PROBLEM => Count up the lines in the listing below that hold "LinearLayout", and answer with the total alone.

<<<<

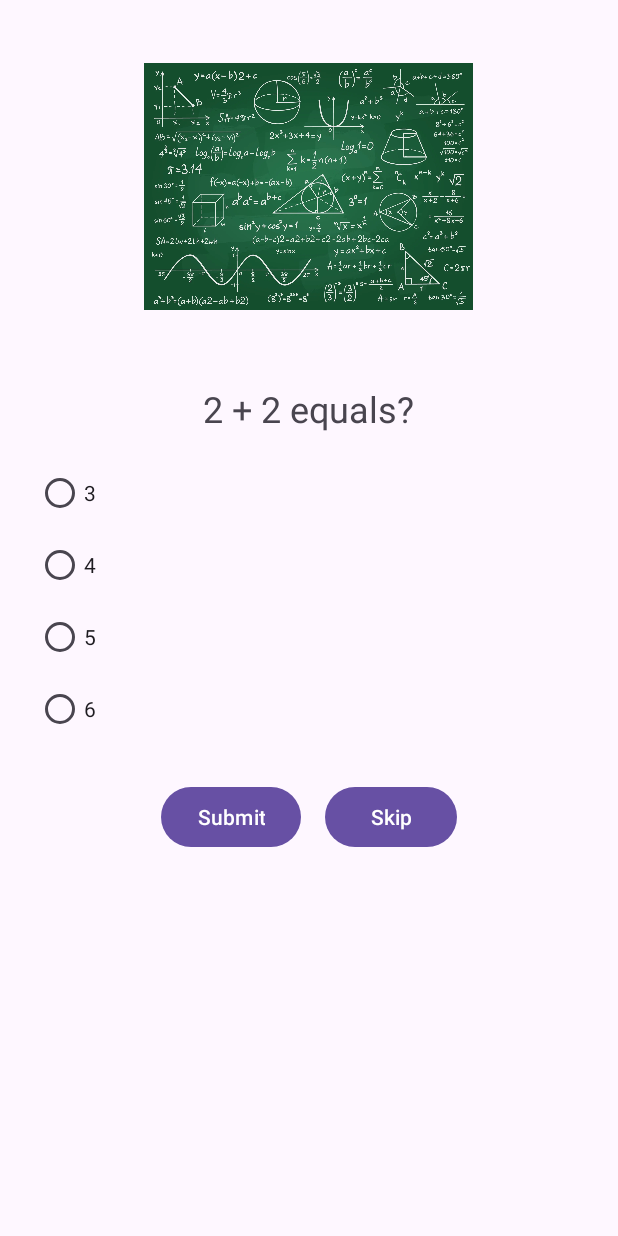
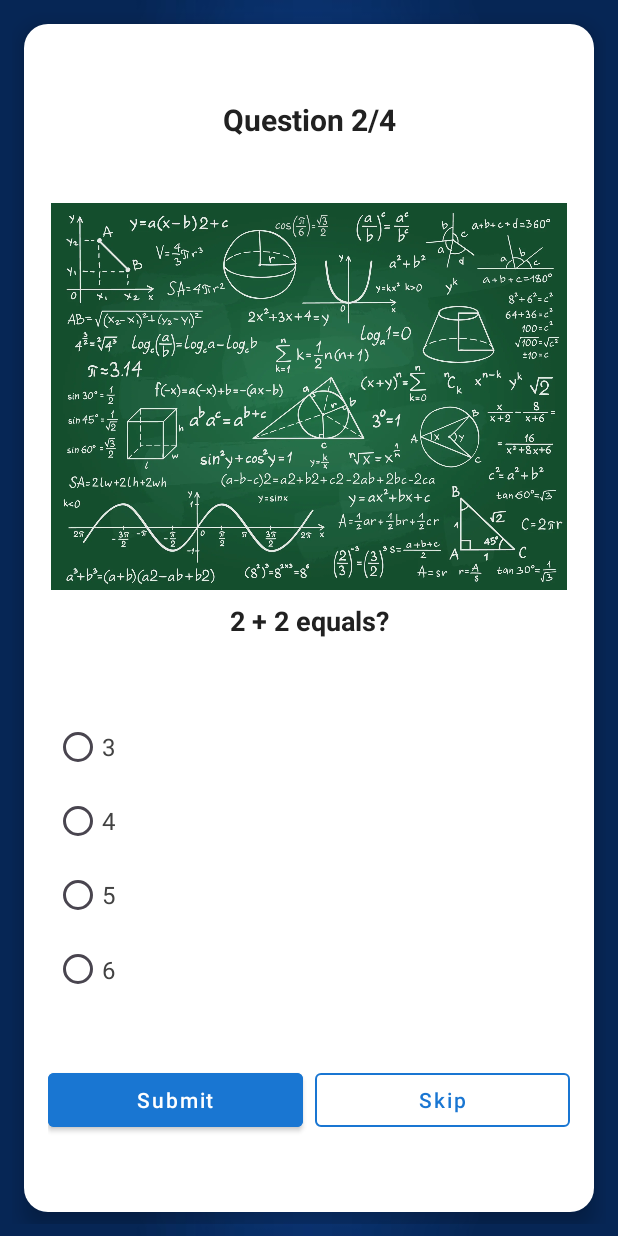
Before and after one commit to Poogast123/Quiz-App, an Android app: the QuizActivity screen opened directly, with no data from a screen before it, after a tap on "Next", on a phone screen of 412 x 824 dp. Run offline under Robolectric (Android 15) with nearby library versions, the phone set to English and light mode, and no system bars; 1 other tap on this screen came first.

Commit message:
adding the question n/m in pages

```diff
--- a/app/src/main/java/com/example/quiz_app/QuizActivity.java
+++ b/app/src/main/java/com/example/quiz_app/QuizActivity.java
@@ -11,11 +11,10 @@ import java.util.List;
 public class QuizActivity extends AppCompatActivity {
 
     TextView questionTextView;
+    TextView questionNumberTextView; // New: For "Question n/m"
     RadioGroup optionsRadioGroup;
     Button submitButton, skipButton;
-
     ImageView questionImageView;
-
 
     List<Question> questions;
     int currentQuestionIndex = 0;
@@ -26,14 +25,16 @@ public class QuizActivity extends AppCompatActivity {
     protected void onCreate(Bundle savedInstanceState) {
         super.onCreate(savedInstanceState);
         setContentView(R.layout.activity_quiz);
-        questionImageView = findViewById(R.id.questionImageView);
 
-
+        // Bind views
         questionTextView = findViewById(R.id.questionTextView);
+        questionNumberTextView = findViewById(R.id.textView); // New: Question counter
         optionsRadioGroup = findViewById(R.id.optionsRadioGroup);
         submitButton = findViewById(R.id.submitButton);
         skipButton = findViewById(R.id.skipButton);
+        questionImageView = findViewById(R.id.questionImageView);
 
+        // Questions list
         questions = Arrays.asList(
                 new Question("What is the capital of France?",
                         Arrays.asList("Paris", "Rome", "Berlin", "Madrid"), 0, R.drawable.paris),
@@ -42,12 +43,15 @@ public class QuizActivity extends AppCompatActivity {
                         Arrays.asList("3", "4", "5", "6"), 1, R.drawable.math),
 
                 new Question("The largest planet?",
+                        Arrays.asList("Earth", "Mars", "Jupiter", "Venus"), 2, R.drawable.jupiter),
+
+                new Question("The largest planet?",
                         Arrays.asList("Earth", "Mars", "Jupiter", "Venus"), 2, R.drawable.jupiter)
         );
 
-
         showQuestion();
 
+        // Submit button logic
         submitButton.setOnClickListener(v -> {
             if (!answered) {
                 checkAnswer();
@@ -58,26 +62,31 @@ public class QuizActivity extends AppCompatActivity {
             }
         });
 
-        skipButton.setOnClickListener(v -> {
-            nextQuestion();
-        });
+        // Skip button logic
+        skipButton.setOnClickListener(v -> nextQuestion());
     }
 
     private void showQuestion() {
         Question question = questions.get(currentQuestionIndex);
+
+        // New: Set question number (e.g., "Question 1/4")
+        questionNumberTextView.setText("Question " + (currentQuestionIndex + 1) + "/" + questions.size());
+
+        // Set question and image
         questionTextView.setText(question.getText());
         questionImageView.setImageResource(question.getImageResId());
 
+        // Set options
         for (int i = 0; i < optionsRadioGroup.getChildCount(); i++) {
             RadioButton radioButton = (RadioButton) optionsRadioGroup.getChildAt(i);
             radioButton.setText(question.getOptions().get(i));
         }
 
+        // Reset selection
         optionsRadioGroup.clearCheck();
         answered = false;
         submitButton.setText("Submit");
     }
-
 
     private void checkAnswer() {
         int selectedOptionId = optionsRadioGroup.getCheckedRadioButtonId();
@@ -85,8 +94,8 @@ public class QuizActivity extends AppCompatActivity {
             Toast.makeText(this, "Please select an option!", Toast.LENGTH_SHORT).show();
             return;
         }
+
         int selectedIndex = optionsRadioGroup.indexOfChild(findViewById(selectedOptionId));
-
         if (selectedIndex == questions.get(currentQuestionIndex).getCorrectAnswerIndex()) {
             score++;
             Toast.makeText(this, "Correct!", Toast.LENGTH_SHORT).show();
@@ -100,6 +109,7 @@ public class QuizActivity extends AppCompatActivity {
         if (currentQuestionIndex < questions.size()) {
             showQuestion();
         } else {
+            // End of quiz
             Intent intent = new Intent(QuizActivity.this, ScoreActivity.class);
             intent.putExtra("score", score);
             intent.putExtra("totalQuestions", questions.size());
@@ -107,5 +117,4 @@ public class QuizActivity extends AppCompatActivity {
             finish();
         }
     }
-
 }
--- /dev/null
+++ b/app/src/main/res/drawable/card_background.xml
@@ -0,0 +1,11 @@
+<?xml version="1.0" encoding="utf-8"?>
+<shape xmlns:android="http://schemas.android.com/apk/res/android"
+    android:shape="rectangle">
+    <solid android:color="#FFFFFF" />
+    <corners android:radius="16dp" />
+    <padding
+        android:bottom="8dp"
+        android:left="8dp"
+        android:right="8dp"
+        android:top="8dp" />
+</shape>
--- a/app/src/main/res/layout/activity_quiz.xml
+++ b/app/src/main/res/layout/activity_quiz.xml
@@ -1,85 +1,173 @@
 <?xml version="1.0" encoding="utf-8"?>
-<ScrollView xmlns:android="http://schemas.android.com/apk/res/android"
+<LinearLayout xmlns:android="http://schemas.android.com/apk/res/android"
+    xmlns:app="http://schemas.android.com/apk/res-auto"
     android:layout_width="match_parent"
-    android:layout_height="match_parent">
+    android:layout_height="match_parent"
+    android:orientation="vertical"
+    android:background="@drawable/image_background"
+    android:gravity="center"
+    android:padding="8dp">
 
+    <!-- Card-like container with improved shadow and rounded corners -->
     <LinearLayout
         android:layout_width="match_parent"
-        android:layout_height="wrap_content"
+        android:layout_height="match_parent"
+        android:layout_margin="8dp"
         android:orientation="vertical"
-        android:gravity="center_horizontal"
-        android:padding="24dp">
+        android:background="@drawable/card_background"
+        android:elevation="8dp"
+        android:outlineProvider="background"
+        android:padding="16dp"
+        android:clipToPadding="false"
+        android:weightSum="10">
 
-        <!-- Dynamic image for each question -->
+        <!-- Header section with fixed height -->
+        <LinearLayout
+            android:layout_width="match_parent"
+            android:layout_height="wrap_content"
+            android:layout_weight="1"
+            android:orientation="vertical"
+            android:gravity="center">
+
+            <TextView
+                android:id="@+id/textView"
+                android:layout_width="match_parent"
+                android:layout_height="wrap_content"
+                android:text="Question"
+                android:textColor="#212121"
+                android:textSize="20sp"
+                android:textStyle="bold"
+                android:gravity="center"
+                android:textAlignment="center"
+                android:maxLines="1"
+                android:ellipsize="end"/>
+
+        </LinearLayout>
+
+        <!-- Image view with flexible height -->
         <ImageView
             android:id="@+id/questionImageView"
-            android:layout_width="219dp"
-            android:layout_height="200dp"
-            android:layout_marginBottom="16dp"
-            android:contentDescription="Question related image"
-            android:scaleType="centerInside" />
+            android:layout_width="match_parent"
+            android:layout_height="0dp"
+            android:layout_weight="4"
+            android:background="#FFFFFF"
+            android:padding="2dp"
+            android:contentDescription="Question Image"
+            android:scaleType="centerInside"
+            android:adjustViewBounds="true"/>
 
-        <!-- Question text -->
+        <!-- Question text with flexible height -->
         <TextView
             android:id="@+id/questionTextView"
-            android:layout_width="wrap_content"
-            android:layout_height="wrap_content"
+            android:layout_width="match_parent"
+            android:layout_height="0dp"
+            android:layout_weight="1"
             android:text="Question will appear here"
-            android:textSize="24sp"
-            android:padding="16dp" />
+            android:textAlignment="center"
+            android:textColor="#212121"
+            android:textSize="18sp"
+            android:textStyle="bold"
+            android:lineSpacingExtra="4sp"
+            android:maxLines="3"
+            android:ellipsize="end"/>
 
-        <!-- Options -->
+        <!-- Options with flexible height -->
         <RadioGroup
             android:id="@+id/optionsRadioGroup"
             android:layout_width="match_parent"
-            android:layout_height="wrap_content"
-            android:orientation="vertical">
+            android:layout_height="0dp"
+            android:layout_weight="3"
+            android:orientation="vertical"
+            android:padding="4dp">
 
             <RadioButton
                 android:id="@+id/option1"
-                android:layout_width="wrap_content"
-                android:layout_height="wrap_content"
-                android:text="Option 1" />
+                android:layout_width="match_parent"
+                android:layout_height="0dp"
+                android:layout_weight="1"
+                android:text="Option 1"
+                android:textColor="#424242"
+                android:textSize="16sp"
+                android:paddingVertical="8dp"
+                android:buttonTint="#1976D2"
+                android:ellipsize="end"
+                android:maxLines="2"/>
 
             <RadioButton
                 android:id="@+id/option2"
-                android:layout_width="wrap_content"
-                android:layout_height="wrap_content"
-                android:text="Option 2" />
+                android:layout_width="match_parent"
+                android:layout_height="0dp"
+                android:layout_weight="1"
+                android:text="Option 2"
+                android:textColor="#424242"
+                android:textSize="16sp"
+                android:paddingVertical="8dp"
+                android:buttonTint="#1976D2"
+                android:ellipsize="end"
+                android:maxLines="2"/>
 
             <RadioButton
                 android:id="@+id/option3"
-                android:layout_width="wrap_content"
-                android:layout_height="wrap_content"
-                android:text="Option 3" />
+                android:layout_width="match_parent"
+                android:layout_height="0dp"
+                android:layout_weight="1"
+                android:text="Option 3"
+                android:textColor="#424242"
+                android:textSize="16sp"
+                android:paddingVertical="8dp"
+                android:buttonTint="#1976D2"
+                android:ellipsize="end"
+                android:maxLines="2"/>
 
             <RadioButton
                 android:id="@+id/option4"
-                android:layout_width="wrap_content"
-                android:layout_height="wrap_content"
-                android:text="Option 4" />
+                android:layout_width="match_parent"
+                android:layout_height="0dp"
+                android:layout_weight="1"
+                android:text="Option 4"
+                android:textColor="#424242"
+                android:textSize="16sp"
+                android:paddingVertical="8dp"
+                android:buttonTint="#1976D2"
+                android:ellipsize="end"
+                android:maxLines="2"/>
         </RadioGroup>
 
-        <!-- Buttons -->
+        <!-- Fixed height buttons at the bottom -->
         <LinearLayout
-            android:layout_width="wrap_content"
+            android:layout_width="match_parent"
             android:layout_height="wrap_content"
+            android:layout_weight="1"
             android:orientation="horizontal"
-            android:layout_marginTop="24dp">
+            android:gravity="center"
+            android:weightSum="2"
+            android:showDividers="middle">
 
             <Button
                 android:id="@+id/submitButton"
-                android:layout_width="wrap_content"
-                android:layout_height="wrap_content"
-                android:text="Submit" />
+                style="@style/Widget.MaterialComponents.Button"
+                android:layout_width="0dp"
+                android:layout_weight="1"
+                android:layout_height="48dp"
+                android:layout_marginEnd="8dp"
+                android:backgroundTint="#1976D2"
+                android:text="Submit"
+                android:textColor="#FFFFFF"
+                android:textAllCaps="false"
+                android:elevation="2dp" />
 
             <Button
                 android:id="@+id/skipButton"
-                android:layout_width="wrap_content"
-                android:layout_height="wrap_content"
+                style="@style/Widget.MaterialComponents.Button.OutlinedButton"
+                android:layout_width="0dp"
+                android:layout_weight="1"
+                android:layout_height="48dp"
                 android:text="Skip"
-                android:layout_marginStart="16dp" />
+                android:textColor="#1976D2"
+                android:textAllCaps="false"
+                android:outlineAmbientShadowColor="#1976D2"
+                app:strokeColor="#1976D2"
+                app:strokeWidth="1dp" />
         </LinearLayout>
-
     </LinearLayout>
-</ScrollView>
+</LinearLayout>
```
Also changed, not shown: app/src/main/res/drawable/image_background.jpg (added).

>>>>

OUTPUT FOR THIS TASK => 8